Exercise

# Unweighted Clustering Randomizations

We've seen that the bike graph has a very low connectivity relative to a random graph. This is unsurprising because we expect that a graph that represents geographic space should have some parts that are connected by small corridors, and therefore, it wouldn't take much to disconnect the graph. It follows that it's likely that there are geographic clusters that are highly connected to each other and less connected to other clusters. We can test this hypothesis by looking at the transitivity of the network, or the clustering coefficient, a concept introduced in our introductory lesson. Several types of clustering coefficients exist, but we'll be looking at the global definition (essentially the portion of fully closed triangles), which is the same one covered earlier. First, we will look at an unweighted version of the graph and compare it to a random graph.

To calculate the global transitivity of a network, you'll need to set `type`

to `"global"`

in your call to `transitivity()`

.

The bike trip network, `trip_g_simp`

is available.

Instructions 1/3

**undefined XP**

- Calculate the global transitivity of the trip network,
`trip_g_simp`

. - Calculate the number of vertices (the order of the graph) in
`trip_g_simp`

using`gorder()`

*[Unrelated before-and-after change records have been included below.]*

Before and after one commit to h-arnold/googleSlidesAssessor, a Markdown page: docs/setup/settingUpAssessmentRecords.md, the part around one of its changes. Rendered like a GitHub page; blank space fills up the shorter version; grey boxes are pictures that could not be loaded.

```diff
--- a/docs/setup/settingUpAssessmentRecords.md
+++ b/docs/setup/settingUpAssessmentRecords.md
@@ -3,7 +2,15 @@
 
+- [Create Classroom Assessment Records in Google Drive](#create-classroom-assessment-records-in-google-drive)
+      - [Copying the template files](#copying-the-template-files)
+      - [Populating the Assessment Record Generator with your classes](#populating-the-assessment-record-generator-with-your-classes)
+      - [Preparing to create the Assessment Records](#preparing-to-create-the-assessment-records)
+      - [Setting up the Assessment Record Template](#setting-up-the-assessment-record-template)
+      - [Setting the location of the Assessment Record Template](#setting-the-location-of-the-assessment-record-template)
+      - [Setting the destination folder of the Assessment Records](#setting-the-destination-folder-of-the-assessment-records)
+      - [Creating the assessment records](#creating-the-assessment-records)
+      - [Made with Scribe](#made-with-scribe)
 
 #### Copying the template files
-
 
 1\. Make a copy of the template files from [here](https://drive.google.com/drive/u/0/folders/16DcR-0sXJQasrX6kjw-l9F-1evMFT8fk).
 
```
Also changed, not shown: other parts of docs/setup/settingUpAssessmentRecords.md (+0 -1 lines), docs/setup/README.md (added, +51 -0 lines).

. - Calculate the edge density of
`trip_g_simp`

using`edge_density()`

.